PURPOSE - To evaluate factors that affect the size of the thermal lesion created from radiofrequency ablation (RFA) with an impedance-based system.
MATERIALS AND METHODS - Thirty-two nonresectable liver tumors, including hepatocellular carcinomas (HCC) (N=20; 63%) or metastatic tumors (N=12; 37%) were treated in 29 patients with an impedance based RFA system. Tumor diameter was measured at pre-procedure cross sectional imaging. Follow-up imaging was obtained at 1 month and every 3 months afterward to determine the short axis of the resultant thermal lesion. Success at durable tumor destruction was tracked as well as size of the resulting thermal lesion and the resulting thermal lesion/electrode ratio. Time to impedance roll-off was also correlated with treatment success.

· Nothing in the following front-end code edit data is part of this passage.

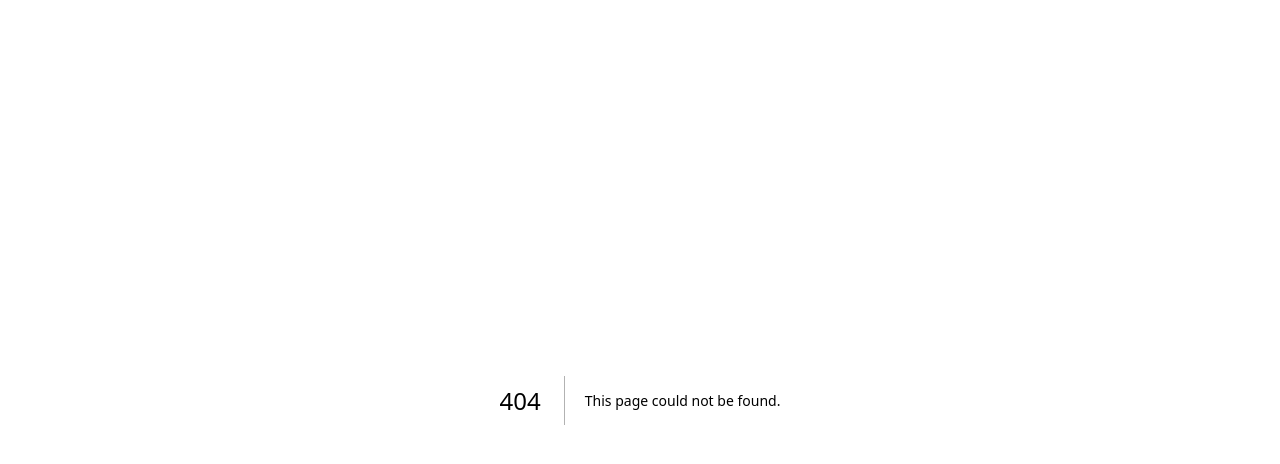
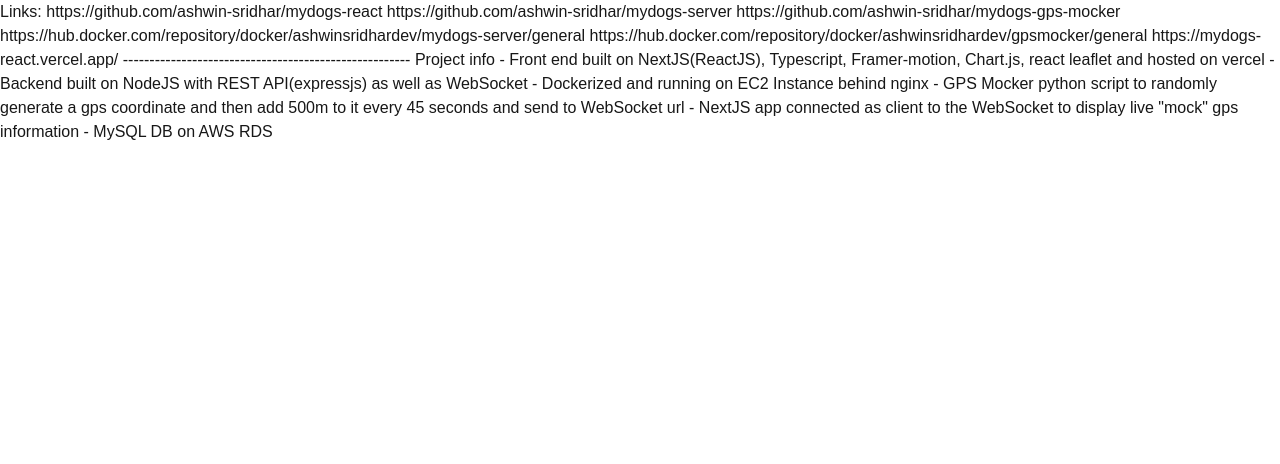
Before and after one commit to ashwin-sridhar/mydogs-react, a Next.js app: page /projectinfo in a window 1280 px wide. Before the commit this address had no page. Shown: the top 464 px of the page. Built offline with nearby package versions, Linux system fonts and the light colour scheme.

Commit message:
Project info

```diff
--- /dev/null
+++ b/src/app/projectinfo/page.tsx
@@ -0,0 +1,22 @@
+export default function ProjectInfo(){
+    return(<>
+    Links:
+https://github.com/ashwin-sridhar/mydogs-react
+https://github.com/ashwin-sridhar/mydogs-server
+https://github.com/ashwin-sridhar/mydogs-gps-mocker
+
+https://hub.docker.com/repository/docker/ashwinsridhardev/mydogs-server/general
+https://hub.docker.com/repository/docker/ashwinsridhardev/gpsmocker/general
+
+https://mydogs-react.vercel.app/
+
+------------------------------------------------------
+Project info
+- Front end built on NextJS(ReactJS), Typescript, Framer-motion, Chart.js, react leaflet and hosted on vercel
+- Backend built on NodeJS with REST API(expressjs) as well as WebSocket
+- Dockerized and running on EC2 Instance behind nginx
+- GPS Mocker python script to randomly generate a gps coordinate and then add 500m to it every 45 seconds and send to WebSocket url
+- NextJS app connected as client to the WebSocket to display live "mock" gps information
+- MySQL DB on AWS RDS
+    </>)
+}
```
Also changed, not shown: images/projectinfo.png (added).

RESULTS - Twenty-eight (88%) of the 32 tumors were durably ablated in a single session. Two patients had residual disease and two had local recurrence. All residual or recurrent lesions were in patients with cirrhosis. Three of these patients were retreated resulting in a durable result in 97% of lesions with a mean/median follow up 443/503 days. Mean tumor diameter and resulting thermal lesion size was similar for HCC and metastatic lesions. A significant difference (P=.02) was observed when comparing the thermal lesion/electrode ratios of HCC (1.01+/-0.36) with metastases (1.26+/-0.22). Nine of 20 HCC ablations (45%) resulted in a ratio>1.0, whereas 11 of 12 metastatic ablations (92%) attained a ratio>1.0 (P=.01). Thermal lesion size did not correlate with time to impedance roll-off for the entire group (r=-0.22; P=.90) or by tumor type (HCC r=0.10; P=.68; metastases r=-0.36; P=.23).

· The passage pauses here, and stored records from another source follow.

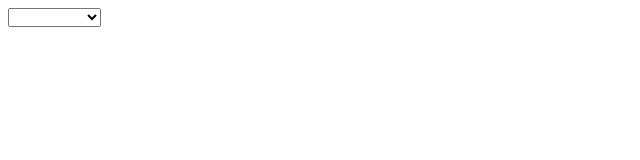
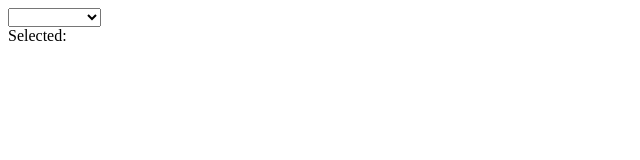
Before and after one commit to lhhamming/CeeCleen, a plain HTML site: page index.html in a window 1280 px wide. Shown: the full height of the page, 0-640 px from the left. Drawn offline with nearby package versions, Linux system fonts and the light colour scheme.

Commit message:
weergeven wat er geselecteerd is uit de selector

```diff
--- a/index.html
+++ b/index.html
@@ -11,6 +11,9 @@
           {{ option.text }}
         </option>
       </select>
+      <br />
+      <!--weergeven wat er geselecteerd is-->
+      <span>Selected: {{ selected }}</span>
     </div>
 
     <!-- Wij willen een selectie hebben uit de gekozen selectie bij de selector -->
@@ -21,27 +24,26 @@
       new Vue({
         //El staat voor element deze moet je aangeven zodat Vue weet waar je op geslecteerd staat.
         //We kijken naar het ID selector want we maken een selector.
-        el: '#selector',
+        el: "#selector",
         data: {
           //Definieer selected.
-          selected: '',
+          selected: "",
           //Wij hebben geen standaard waarde want dit was ook niet gevraagd.
           options: [
-            { text: 'Herentoilet', value: 'Herentoilet' },
-            { text: 'Damestoilet', value: 'Damestoilet' },
-            { text: 'Keuken', value: 'Keuken' }
+            { text: "Herentoilet", value: "Herentoilet" },
+            { text: "Damestoilet", value: "Damestoilet" },
+            { text: "Keuken", value: "Keuken" }
           ]
         },
         methods: {
           //word aangroepen door de Selector als die veranderd word.
-            onchange: function(){
+          onchange: function() {
             //Logged en alert welke optie geselecteerd is
-              console.log(this.selected)
-              alert(this.selected)
+            console.log(this.selected);
+            alert(this.selected);
           }
         }
       });
-
 
       //Wij kiezen van uit de gekozen ruimte verschillende opties om de meldingen te kunnen doen.
     </script>
```
Lines whose indentation alone changed are shown as unchanged.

CONCLUSION - Thermal lesion size and the ability to obtain a margin of normal tissue are significantly affected by the presence of cirrhosis when using an impedance-based system. Given this limitation, the majority of small hepatic neoplasms can still be successfully treated with RFA.